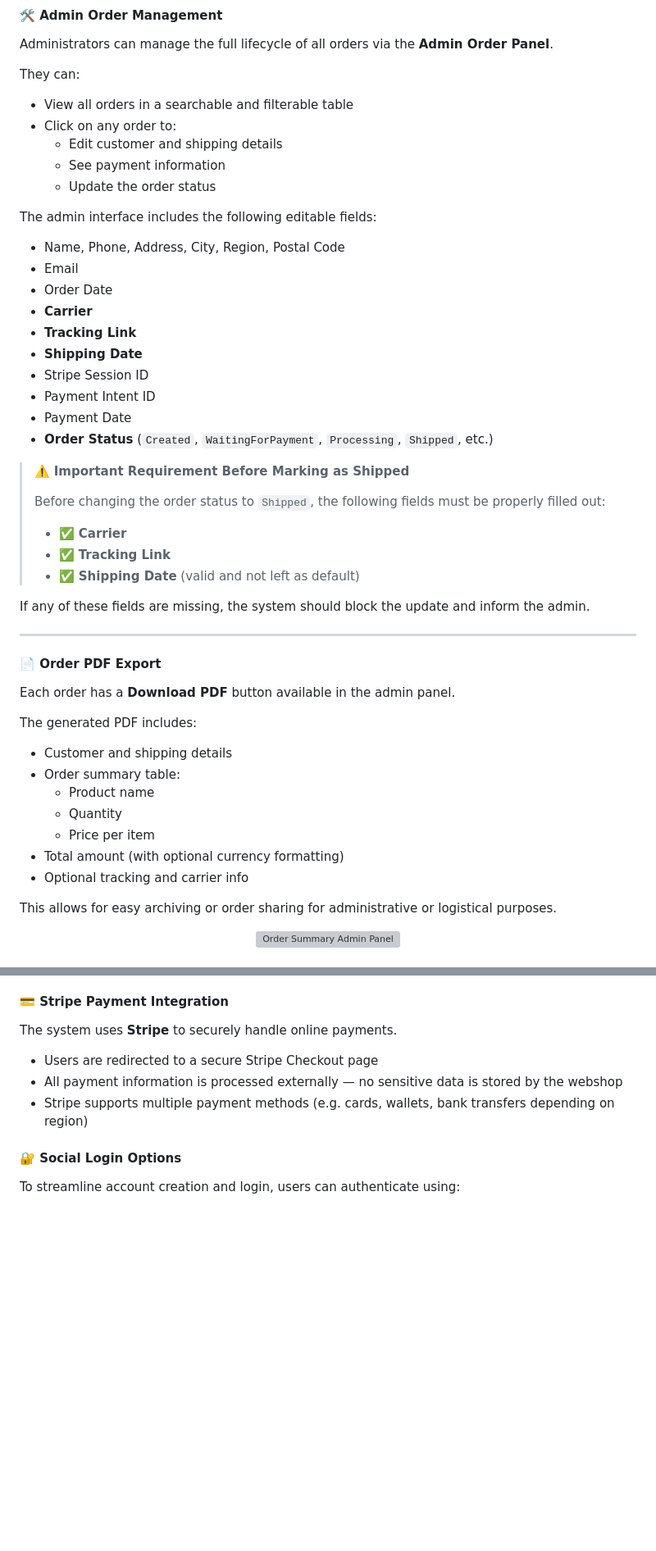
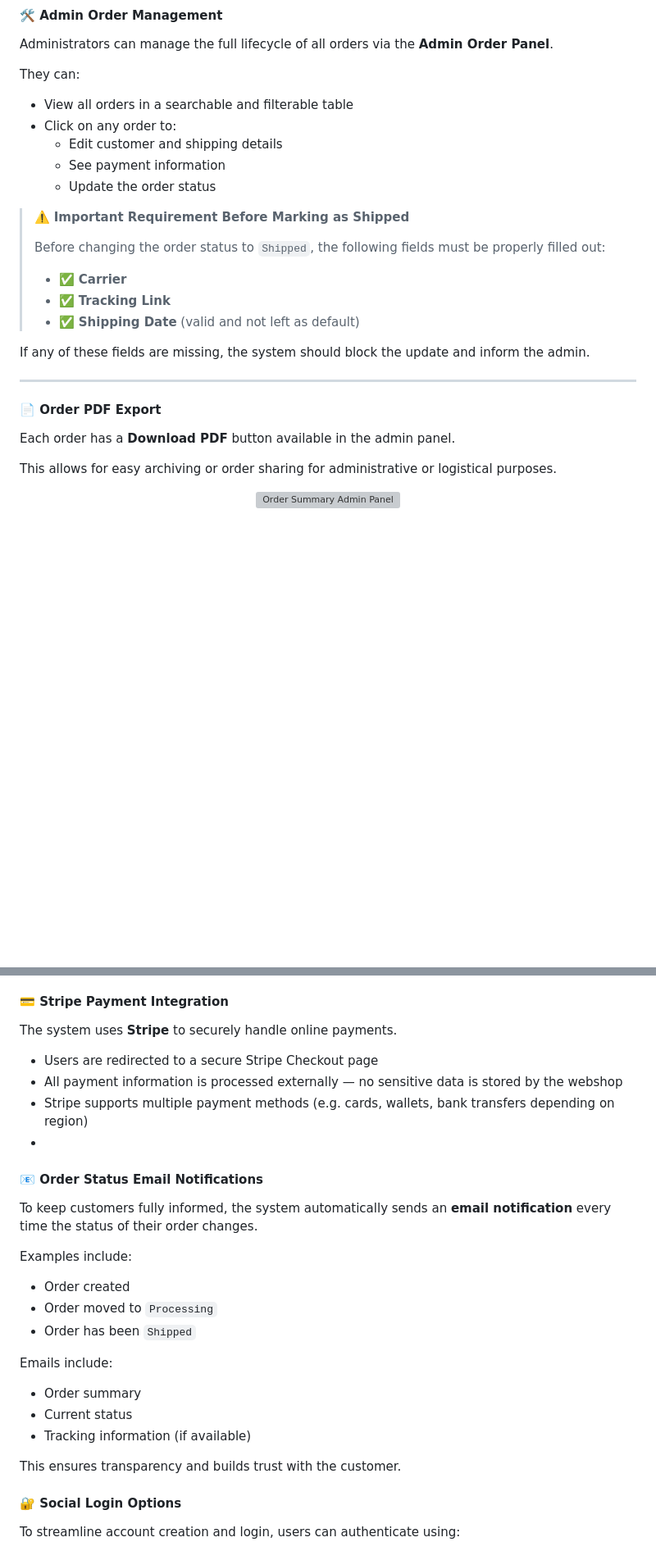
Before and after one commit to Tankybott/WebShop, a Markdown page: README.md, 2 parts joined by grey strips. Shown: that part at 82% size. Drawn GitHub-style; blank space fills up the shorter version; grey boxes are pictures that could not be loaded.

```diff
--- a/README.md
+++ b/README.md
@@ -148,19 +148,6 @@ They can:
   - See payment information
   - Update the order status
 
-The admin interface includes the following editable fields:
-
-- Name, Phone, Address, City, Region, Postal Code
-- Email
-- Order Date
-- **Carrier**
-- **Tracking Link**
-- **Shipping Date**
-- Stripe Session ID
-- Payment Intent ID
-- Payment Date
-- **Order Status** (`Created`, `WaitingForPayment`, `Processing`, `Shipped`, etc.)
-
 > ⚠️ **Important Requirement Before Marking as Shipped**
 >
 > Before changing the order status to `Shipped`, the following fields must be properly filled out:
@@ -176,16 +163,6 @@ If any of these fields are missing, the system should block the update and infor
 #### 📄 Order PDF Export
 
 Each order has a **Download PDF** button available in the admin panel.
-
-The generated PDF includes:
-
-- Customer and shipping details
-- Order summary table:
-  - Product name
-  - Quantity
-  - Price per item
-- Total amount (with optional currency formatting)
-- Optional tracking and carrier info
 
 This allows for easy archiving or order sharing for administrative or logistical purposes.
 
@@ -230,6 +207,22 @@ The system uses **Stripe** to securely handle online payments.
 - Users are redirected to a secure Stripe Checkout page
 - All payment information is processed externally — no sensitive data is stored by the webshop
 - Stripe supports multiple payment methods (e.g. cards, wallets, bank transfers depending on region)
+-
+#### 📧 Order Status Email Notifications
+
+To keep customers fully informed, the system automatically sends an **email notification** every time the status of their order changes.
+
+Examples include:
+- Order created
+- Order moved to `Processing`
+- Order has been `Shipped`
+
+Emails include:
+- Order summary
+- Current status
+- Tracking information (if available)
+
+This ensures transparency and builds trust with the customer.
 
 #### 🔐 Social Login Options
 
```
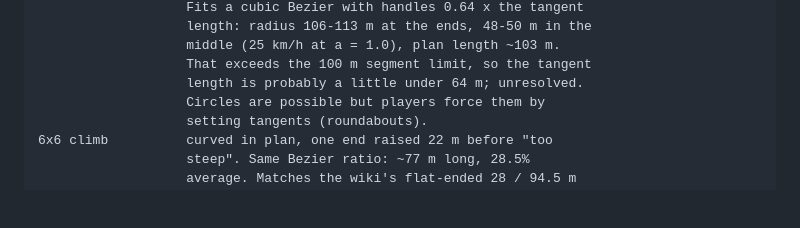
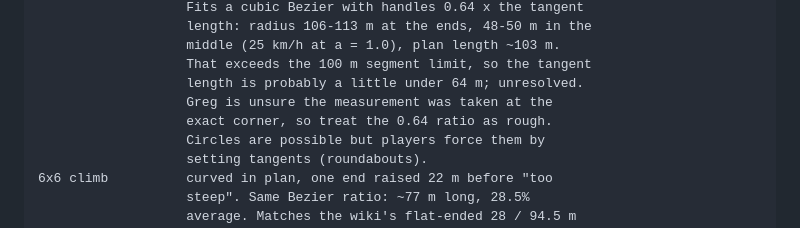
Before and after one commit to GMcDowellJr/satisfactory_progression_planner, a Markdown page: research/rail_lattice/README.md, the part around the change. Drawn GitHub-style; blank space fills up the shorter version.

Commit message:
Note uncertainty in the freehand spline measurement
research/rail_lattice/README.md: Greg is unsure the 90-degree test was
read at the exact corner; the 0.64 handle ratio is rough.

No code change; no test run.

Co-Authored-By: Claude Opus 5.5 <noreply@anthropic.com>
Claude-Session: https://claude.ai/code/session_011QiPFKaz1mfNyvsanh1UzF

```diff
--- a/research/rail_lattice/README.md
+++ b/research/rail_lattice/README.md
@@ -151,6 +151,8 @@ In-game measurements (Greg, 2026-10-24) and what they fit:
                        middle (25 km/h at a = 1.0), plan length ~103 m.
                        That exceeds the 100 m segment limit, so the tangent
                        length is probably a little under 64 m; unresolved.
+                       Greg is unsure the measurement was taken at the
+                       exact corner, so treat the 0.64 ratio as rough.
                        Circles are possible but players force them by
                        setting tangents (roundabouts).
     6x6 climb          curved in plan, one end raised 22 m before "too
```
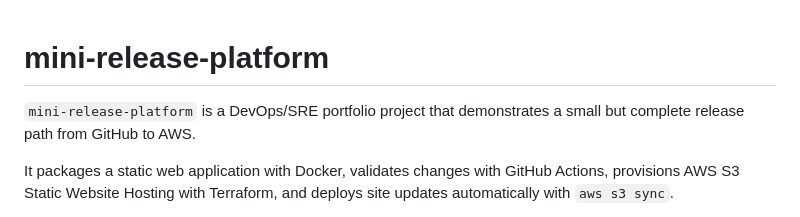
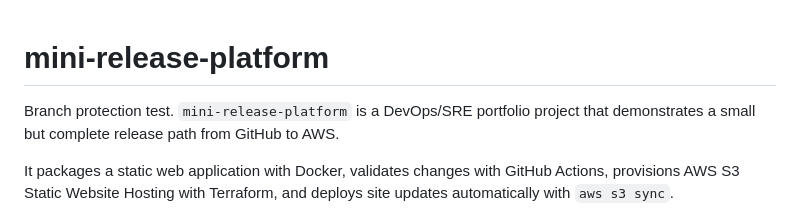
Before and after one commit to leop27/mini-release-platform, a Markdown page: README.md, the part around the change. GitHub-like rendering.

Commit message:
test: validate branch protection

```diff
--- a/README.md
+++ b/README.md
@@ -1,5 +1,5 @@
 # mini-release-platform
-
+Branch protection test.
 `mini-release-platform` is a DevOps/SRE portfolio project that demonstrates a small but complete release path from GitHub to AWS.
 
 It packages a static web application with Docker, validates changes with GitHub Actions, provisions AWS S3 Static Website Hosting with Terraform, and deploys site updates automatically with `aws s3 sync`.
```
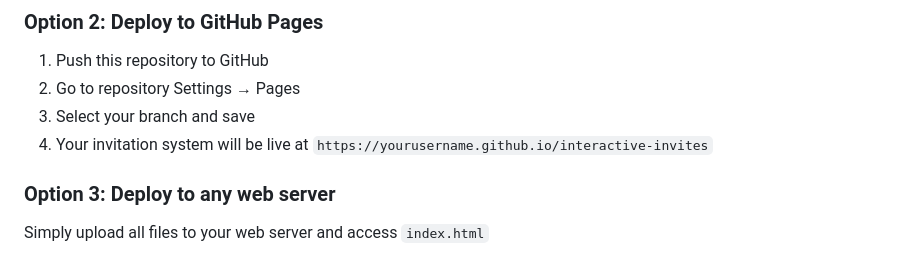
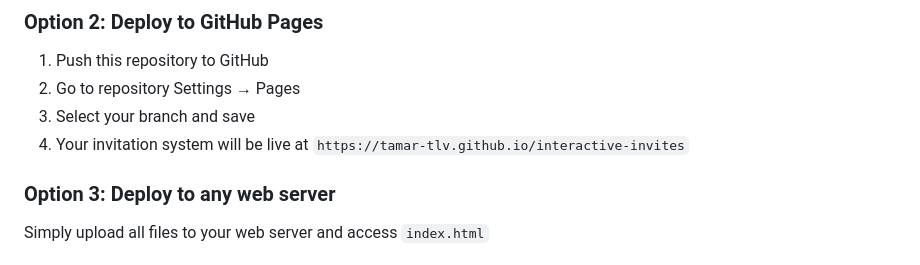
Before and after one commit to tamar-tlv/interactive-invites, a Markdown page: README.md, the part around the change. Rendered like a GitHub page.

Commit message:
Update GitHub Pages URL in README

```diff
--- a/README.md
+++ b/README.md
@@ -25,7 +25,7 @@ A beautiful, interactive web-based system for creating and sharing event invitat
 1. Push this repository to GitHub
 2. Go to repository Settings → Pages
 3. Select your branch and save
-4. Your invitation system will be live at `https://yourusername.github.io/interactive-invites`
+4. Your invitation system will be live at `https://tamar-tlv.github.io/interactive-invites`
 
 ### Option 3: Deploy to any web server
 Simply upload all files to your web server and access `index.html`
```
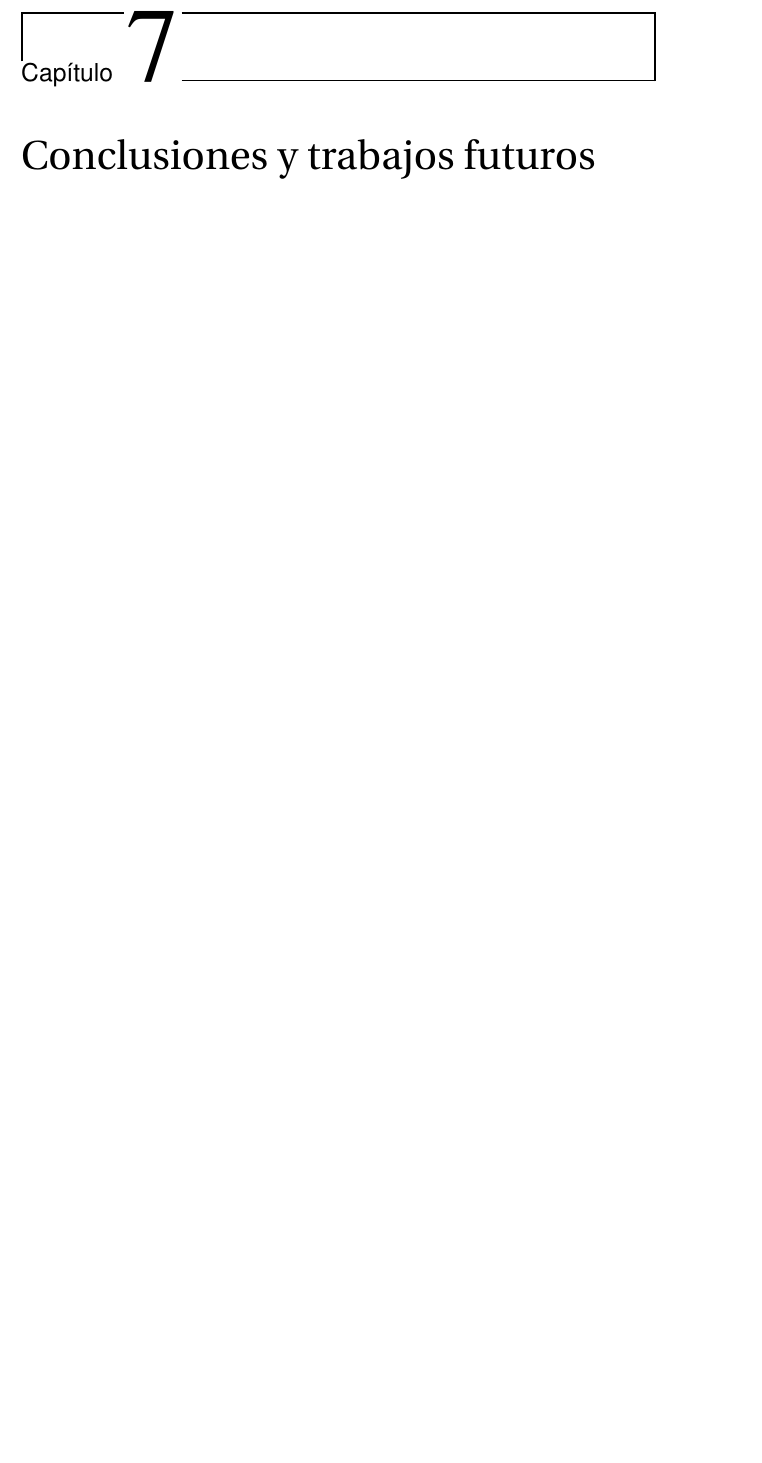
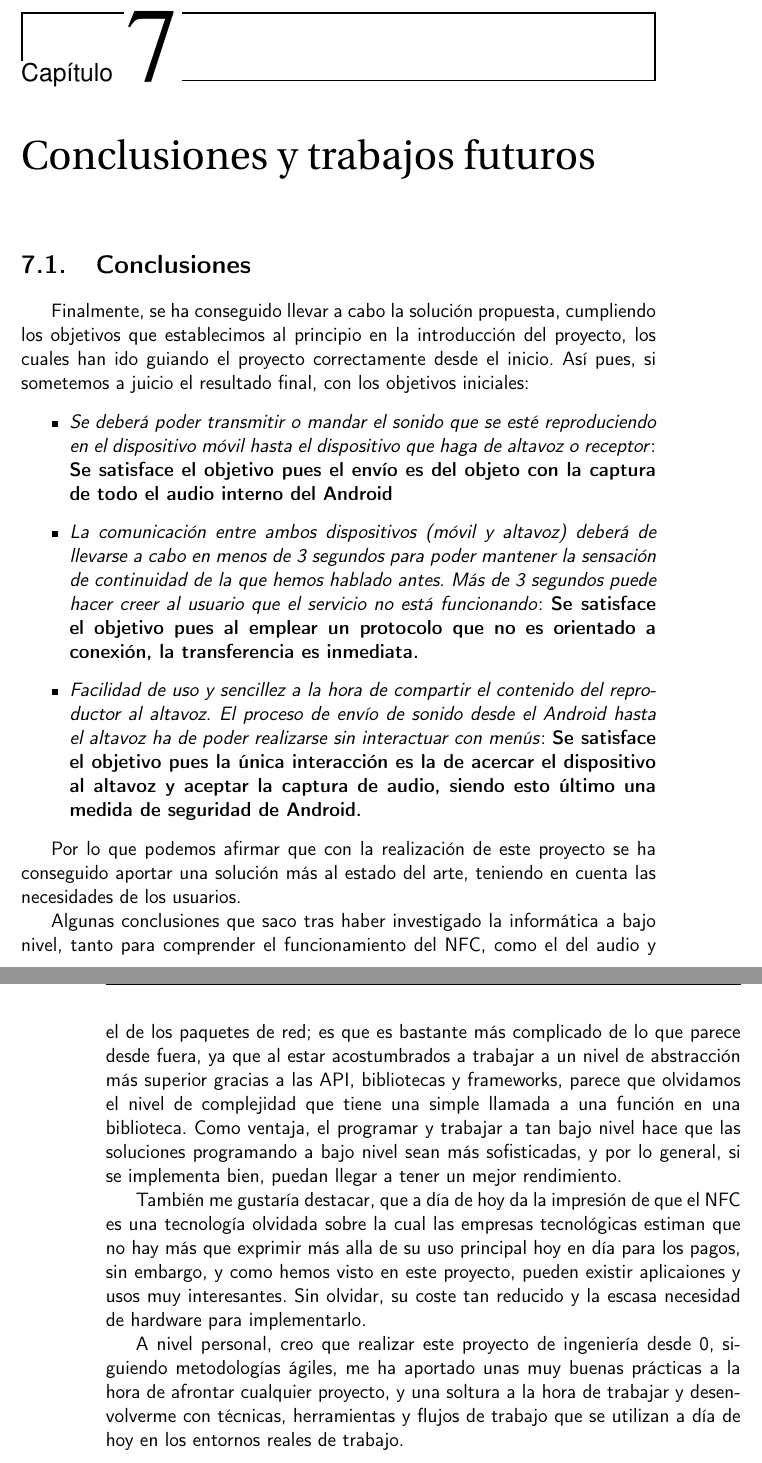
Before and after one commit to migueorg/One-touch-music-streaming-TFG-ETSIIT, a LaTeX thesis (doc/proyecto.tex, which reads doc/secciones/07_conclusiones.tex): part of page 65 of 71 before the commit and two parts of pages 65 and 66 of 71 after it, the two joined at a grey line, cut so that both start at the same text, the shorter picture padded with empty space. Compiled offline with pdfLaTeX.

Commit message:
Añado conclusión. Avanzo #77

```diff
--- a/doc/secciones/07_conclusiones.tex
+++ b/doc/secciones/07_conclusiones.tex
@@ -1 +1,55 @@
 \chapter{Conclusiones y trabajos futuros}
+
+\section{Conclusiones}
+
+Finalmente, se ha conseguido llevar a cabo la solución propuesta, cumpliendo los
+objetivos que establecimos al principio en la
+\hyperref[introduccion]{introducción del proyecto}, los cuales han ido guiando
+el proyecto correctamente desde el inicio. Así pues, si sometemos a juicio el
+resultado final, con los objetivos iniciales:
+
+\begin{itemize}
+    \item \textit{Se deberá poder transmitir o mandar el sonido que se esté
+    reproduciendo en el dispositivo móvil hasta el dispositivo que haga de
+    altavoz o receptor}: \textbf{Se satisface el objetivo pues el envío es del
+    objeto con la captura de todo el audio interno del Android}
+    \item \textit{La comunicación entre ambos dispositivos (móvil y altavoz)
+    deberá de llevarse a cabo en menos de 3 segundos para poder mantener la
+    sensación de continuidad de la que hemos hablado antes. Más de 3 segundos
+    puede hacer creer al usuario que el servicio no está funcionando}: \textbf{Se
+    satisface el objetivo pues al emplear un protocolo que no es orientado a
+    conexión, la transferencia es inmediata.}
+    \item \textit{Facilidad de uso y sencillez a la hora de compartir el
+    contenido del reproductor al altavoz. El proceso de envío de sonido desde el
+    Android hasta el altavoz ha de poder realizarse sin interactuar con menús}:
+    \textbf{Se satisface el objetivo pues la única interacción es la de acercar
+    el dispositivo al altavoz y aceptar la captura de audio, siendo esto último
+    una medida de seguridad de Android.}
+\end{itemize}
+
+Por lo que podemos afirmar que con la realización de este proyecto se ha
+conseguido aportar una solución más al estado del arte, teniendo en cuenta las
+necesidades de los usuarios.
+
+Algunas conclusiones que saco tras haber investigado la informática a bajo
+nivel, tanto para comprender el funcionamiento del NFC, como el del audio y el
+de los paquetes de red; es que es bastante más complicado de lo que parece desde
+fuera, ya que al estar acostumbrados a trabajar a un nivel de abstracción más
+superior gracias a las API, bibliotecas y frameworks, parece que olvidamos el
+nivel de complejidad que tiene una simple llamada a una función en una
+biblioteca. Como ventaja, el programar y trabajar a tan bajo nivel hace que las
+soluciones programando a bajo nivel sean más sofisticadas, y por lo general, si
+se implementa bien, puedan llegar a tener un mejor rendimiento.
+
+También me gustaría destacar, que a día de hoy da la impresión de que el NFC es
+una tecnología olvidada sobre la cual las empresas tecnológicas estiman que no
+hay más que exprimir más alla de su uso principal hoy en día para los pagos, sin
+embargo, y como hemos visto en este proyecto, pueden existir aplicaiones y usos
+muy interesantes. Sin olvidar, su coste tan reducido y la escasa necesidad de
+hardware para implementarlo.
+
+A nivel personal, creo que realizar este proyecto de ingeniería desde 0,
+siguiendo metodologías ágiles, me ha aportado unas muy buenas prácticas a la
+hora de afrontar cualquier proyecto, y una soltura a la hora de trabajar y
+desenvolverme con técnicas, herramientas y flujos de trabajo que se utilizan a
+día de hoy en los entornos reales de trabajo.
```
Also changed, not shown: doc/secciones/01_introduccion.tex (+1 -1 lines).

**WORK TO COMPLETE:**
Take every line of the material that contains the word "altavoz", and copy it.

**WRITTEN RESPONSE:**
+    altavoz o receptor}: \textbf{Se satisface el objetivo pues el envío es del
+    \item \textit{La comunicación entre ambos dispositivos (móvil y altavoz)
+    contenido del reproductor al altavoz. El proceso de envío de sonido desde el
+    Android hasta el altavoz ha de poder realizarse sin interactuar con menús}:
+    el dispositivo al altavoz y aceptar la captura de audio, siendo esto último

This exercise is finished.